Rudd says sorry to Forgotten Australians

9:23 pm on 16 November 2009

The Australian Prime Minister Kevin Rudd has given an emotional apology to the country's "forgotten Australians", many of whom gathered at Parliament House in Canberra on Monday.

Almost 1,000 men and women from all over Australia gathered in Parliament's Great Hall in Canberra to hear Mr Rudd and Opposition Leader Malcolm Turnbull apologise for the abuse, neglect and suffering they endured in foster care and orphanages between the 1920s and 1970s.

The ceremony was televised and celebrations were held throughout Australia.

Children deported from Britain under its Child Migrants Programme are among about 500,000 children who grew up in government-run institutions and foster care in Australia.
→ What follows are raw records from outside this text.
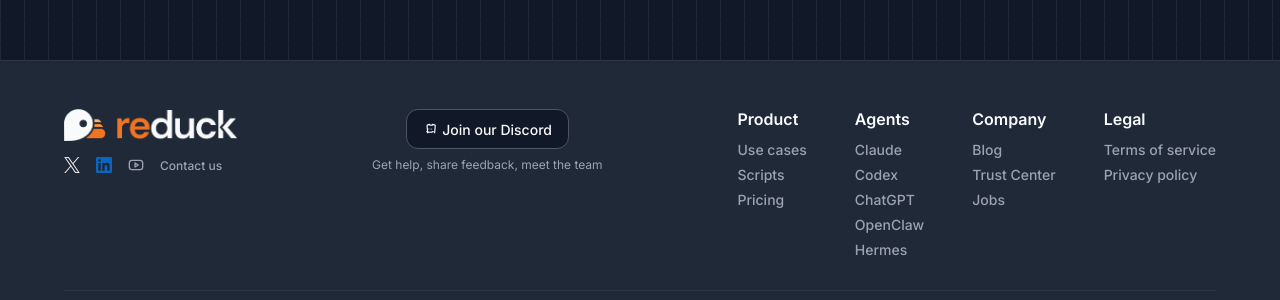
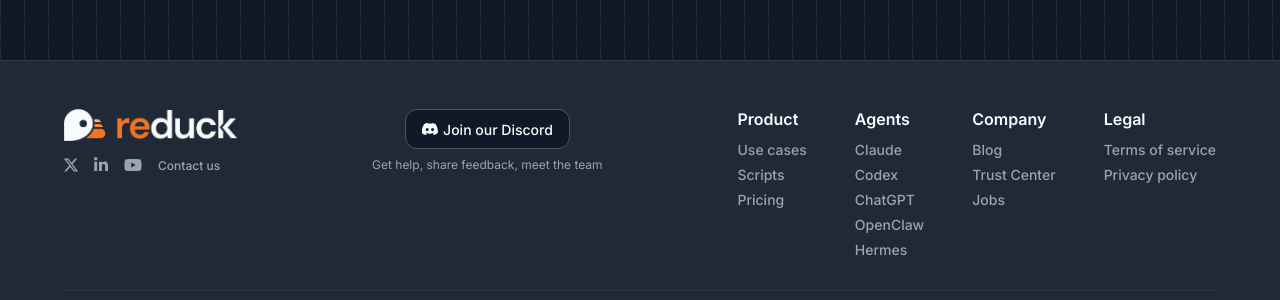
Before and after one commit to conception-ai/blog.reduck.ai, a Jekyll site: the page built from index.html, in a window 1280 px wide. Shown: the part 502-802 px from the top of the page. Built offline with Jekyll 4.4.1, drawn with Linux system fonts in a browser that asks for light colours.

Commit message:
The social marks are the brand marks
Four icons stood in for brands in three different ways. X and LinkedIn were image files with a
colour baked into them — `#e7e5e4` and the LinkedIn blue — so neither took the grey of the row
they sat in, nor lifted with it on hover. YouTube and Discord were drawn by hand as stroked
outlines on the 24px grid the other icons use, which is a shape near the mark rather than the
mark.

All four now come from `@fortawesome/free-brands-svg-icons`, the package the app draws them from.
It is the free set, not Pro, so the paths can be shipped in a public repository — the reason the
rest of `icon.html` is redrawn does not apply to these. Each keeps the viewBox it is drawn on and
fills with `currentColor`.

A mark that is not square is no longer squashed into one: its width follows its height instead of
being set to match it.

```diff
--- a/_includes/footer.html
+++ b/_includes/footer.html
@@ -4,10 +4,10 @@
 			<img class="logo" alt="Reduck" height="32" src="{{ '/assets/img/logo-full-white.png' | relative_url }}" width="173" />
 			<nav class="socials" aria-label="Social links">
 				<a aria-label="X" href="https://x.com/ReduckAI" rel="noopener noreferrer" target="_blank">
-					<img class="icon" alt="" height="16" src="{{ '/assets/img/brands/x.svg' | relative_url }}" width="16" />
+					{% include icon.html name="x" %}
 				</a>
 				<a aria-label="LinkedIn" href="https://www.linkedin.com/company/reduck-ai" rel="noopener noreferrer" target="_blank">
-					<img class="icon" alt="" height="16" src="{{ '/assets/img/brands/linkedin.svg' | relative_url }}" width="16" />
+					{% include icon.html name="linkedin" %}
 				</a>
 				<a aria-label="YouTube" href="https://www.youtube.com/@ReduckAI" rel="noopener noreferrer" target="_blank">
 					{% include icon.html name="youtube" %}
--- a/_includes/icon.html
+++ b/_includes/icon.html
@@ -38,8 +38,17 @@
 <svg class="{{ c }}" aria-hidden="true" fill="none" stroke="currentColor" stroke-linecap="round" stroke-linejoin="round" stroke-width="2" viewBox="0 0 24 24"><path d="M3 8.5 12 4l9 4.5-9 4.5z"/><path d="M3 8.5V16l9 4.5V13M21 8.5V16l-9 4.5"/></svg>
 {%- when "grid" -%}
 <svg class="{{ c }}" aria-hidden="true" fill="none" stroke="currentColor" stroke-linecap="round" stroke-linejoin="round" stroke-width="2" viewBox="0 0 24 24"><rect height="17" rx="2" width="17" x="3.5" y="3.5"/><path d="M11 3.5v17M3.5 12h7.5"/></svg>
+{%- comment -%}
+  The four brand marks, from `@fortawesome/free-brands-svg-icons` — the same package the app
+  draws them from, and free rather than Pro, so the paths can be shipped here. Each keeps the
+  viewBox it is drawn on and takes `currentColor`, so it dims and lifts with the text beside it.
+{%- endcomment -%}
 {%- when "discord" -%}
-<svg class="{{ c }}" aria-hidden="true" fill="none" stroke="currentColor" stroke-linecap="round" stroke-linejoin="round" stroke-width="2" viewBox="0 0 24 24"><path d="M20 18.5 21 6.5a1.5 1.5 0 0 0-1.1-1.5 17 17 0 0 0-3.4-.8l-.6 1.3a15 15 0 0 0-3.8 0L11.5 4.2a17 17 0 0 0-3.4.8A1.5 1.5 0 0 0 7 6.5l1 12"/><path d="M6.5 16.5a15 15 0 0 0 11 0"/><path d="M10 12h.01M14 12h.01"/></svg>
+<svg class="{{ c }} brand" aria-hidden="true" fill="currentColor" viewBox="0 0 576 512"><path d="M492.5 69.8c-.2-.3-.4-.6-.8-.7-38.1-17.5-78.4-30-119.7-37.1-.4-.1-.8 0-1.1 .1s-.6 .4-.8 .8c-5.5 9.9-10.5 20.2-14.9 30.6-44.6-6.8-89.9-6.8-134.4 0-4.5-10.5-9.5-20.7-15.1-30.6-.2-.3-.5-.6-.8-.8s-.7-.2-1.1-.2c-41.3 7.1-81.6 19.6-119.7 37.1-.3 .1-.6 .4-.8 .7-76.2 113.8-97.1 224.9-86.9 334.5 0 .3 .1 .5 .2 .8s.3 .4 .5 .6c44.4 32.9 94 58 146.8 74.2 .4 .1 .8 .1 1.1 0s.7-.4 .9-.7c11.3-15.4 21.4-31.8 30-48.8 .1-.2 .2-.5 .2-.8s0-.5-.1-.8-.2-.5-.4-.6-.4-.3-.7-.4c-15.8-6.1-31.2-13.4-45.9-21.9-.3-.2-.5-.4-.7-.6s-.3-.6-.3-.9 0-.6 .2-.9 .3-.5 .6-.7c3.1-2.3 6.2-4.7 9.1-7.1 .3-.2 .6-.4 .9-.4s.7 0 1 .1c96.2 43.9 200.4 43.9 295.5 0 .3-.1 .7-.2 1-.2s.7 .2 .9 .4c2.9 2.4 6 4.9 9.1 7.2 .2 .2 .4 .4 .6 .7s.2 .6 .2 .9-.1 .6-.3 .9-.4 .5-.6 .6c-14.7 8.6-30 15.9-45.9 21.8-.2 .1-.5 .2-.7 .4s-.3 .4-.4 .7-.1 .5-.1 .8 .1 .5 .2 .8c8.8 17 18.8 33.3 30 48.8 .2 .3 .6 .6 .9 .7s.8 .1 1.1 0c52.9-16.2 102.6-41.3 147.1-74.2 .2-.2 .4-.4 .5-.6s.2-.5 .2-.8c12.3-126.8-20.5-236.9-86.9-334.5zm-302 267.7c-29 0-52.8-26.6-52.8-59.2s23.4-59.2 52.8-59.2c29.7 0 53.3 26.8 52.8 59.2 0 32.7-23.4 59.2-52.8 59.2zm195.4 0c-29 0-52.8-26.6-52.8-59.2s23.4-59.2 52.8-59.2c29.7 0 53.3 26.8 52.8 59.2 0 32.7-23.2 59.2-52.8 59.2z"/></svg>
 {%- when "youtube" -%}
-<svg class="{{ c }}" aria-hidden="true" fill="none" stroke="currentColor" stroke-linecap="round" stroke-linejoin="round" stroke-width="2" viewBox="0 0 24 24"><rect height="14" rx="4" width="20" x="2" y="5"/><path d="m10.5 9 5 3-5 3z"/></svg>
+<svg class="{{ c }} brand" aria-hidden="true" fill="currentColor" viewBox="0 0 576 512"><path d="M549.7 124.1C543.5 100.4 524.9 81.8 501.4 75.5 458.9 64 288.1 64 288.1 64S117.3 64 74.7 75.5C51.2 81.8 32.7 100.4 26.4 124.1 15 167 15 256.4 15 256.4s0 89.4 11.4 132.3c6.3 23.6 24.8 41.5 48.3 47.8 42.6 11.5 213.4 11.5 213.4 11.5s170.8 0 213.4-11.5c23.5-6.3 42-24.2 48.3-47.8 11.4-42.9 11.4-132.3 11.4-132.3s0-89.4-11.4-132.3zM232.2 337.6l0-162.4 142.7 81.2-142.7 81.2z"/></svg>
+{%- when "x" -%}
+<svg class="{{ c }} brand" aria-hidden="true" fill="currentColor" viewBox="0 0 448 512"><path d="M357.2 48L427.8 48 273.6 224.2 455 464 313 464 201.7 318.6 74.5 464 3.8 464 168.7 275.5-5.2 48 140.4 48 240.9 180.9 357.2 48zM332.4 421.8l39.1 0-252.4-333.8-42 0 255.3 333.8z"/></svg>
+{%- when "linkedin" -%}
+<svg class="{{ c }} brand" aria-hidden="true" fill="currentColor" viewBox="0 0 448 512"><path d="M100.3 448l-92.9 0 0-299.1 92.9 0 0 299.1zM53.8 108.1C24.1 108.1 0 83.5 0 53.8 0 39.5 5.7 25.9 15.8 15.8s23.8-15.8 38-15.8 27.9 5.7 38 15.8 15.8 23.8 15.8 38c0 29.7-24.1 54.3-53.8 54.3zM447.9 448l-92.7 0 0-145.6c0-34.7-.7-79.2-48.3-79.2-48.3 0-55.7 37.7-55.7 76.7l0 148.1-92.8 0 0-299.1 89.1 0 0 40.8 1.3 0c12.4-23.5 42.7-48.3 87.9-48.3 94 0 111.3 61.9 111.3 142.3l0 164.3-.1 0z"/></svg>
 {%- endcase -%}
--- a/assets/css/site.css
+++ b/assets/css/site.css
@@ -103,6 +103,13 @@
 	flex-shrink: 0;
 	height: 1em;
 	width: 1em;
+}
+
+/* A brand mark is drawn on a viewBox of its own and is rarely square, so its width follows its
+   height rather than being forced to match it. */
+.icon.brand {
+	height: 1em;
+	width: auto;
 }
 
 /* The nav row of a side panel: full width, left aligned, quiet until it is the open page. */
@@ -377,7 +384,7 @@
 
 .site-footer .socials .icon {
 	height: 1em;
-	width: 1em;
+	width: auto;
 }
 
 .site-footer .socials a.contact {
```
From 1920-1967, about 150,000 white working class children were sent away for a "better life" to help populate Britain's former colonies, including New Zealand, Australia and Canada.
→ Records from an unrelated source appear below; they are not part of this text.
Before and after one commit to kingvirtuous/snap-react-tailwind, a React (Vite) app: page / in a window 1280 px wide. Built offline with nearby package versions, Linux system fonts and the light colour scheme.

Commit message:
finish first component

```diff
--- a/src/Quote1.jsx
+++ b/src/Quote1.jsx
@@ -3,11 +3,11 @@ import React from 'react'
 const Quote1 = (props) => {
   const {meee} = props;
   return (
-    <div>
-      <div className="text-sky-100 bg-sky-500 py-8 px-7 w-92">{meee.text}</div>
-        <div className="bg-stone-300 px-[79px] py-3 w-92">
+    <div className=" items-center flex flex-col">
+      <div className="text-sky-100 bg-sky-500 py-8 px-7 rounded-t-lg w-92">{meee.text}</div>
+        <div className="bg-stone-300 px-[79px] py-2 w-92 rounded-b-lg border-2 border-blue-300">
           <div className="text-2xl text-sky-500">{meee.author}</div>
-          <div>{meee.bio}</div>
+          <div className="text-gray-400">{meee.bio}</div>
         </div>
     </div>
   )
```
Some were told they were orphans before being deported without their parents' consent.

In Australia, most ended up in institutions, or were made to work as farm labourers, and many were physically and sexually abused. Only decades later did they find out that their parents were still alive.

Mr Rudd said Australia is sorry for the physical suffering and emotional starvation during the children's forced care. He said the nation looked back in shame at the "great evil" that had been done.

"To you, the Forgotten Australians and those who were sent to our shores as children without their consent ... we are sorry."

Amid loud cheers from the audience Mr Rudd said the

apology represented a turning point for "shattered lives" and the nation's political leadership.

Many of those in the audience were in tears during Mr Rudd's and Mr Turnbull's speeches.

Caroline Carroll, of the Alliance for Forgotten Australians, says it is overdue recognition for the pain of the past and she sees it as "a celebration of survival".

The Uniting Church of Australia has welcomed the government's apology. It says the church has also acknowledged and apologised for its role in harmful care practices and congratulates the government for taking the step.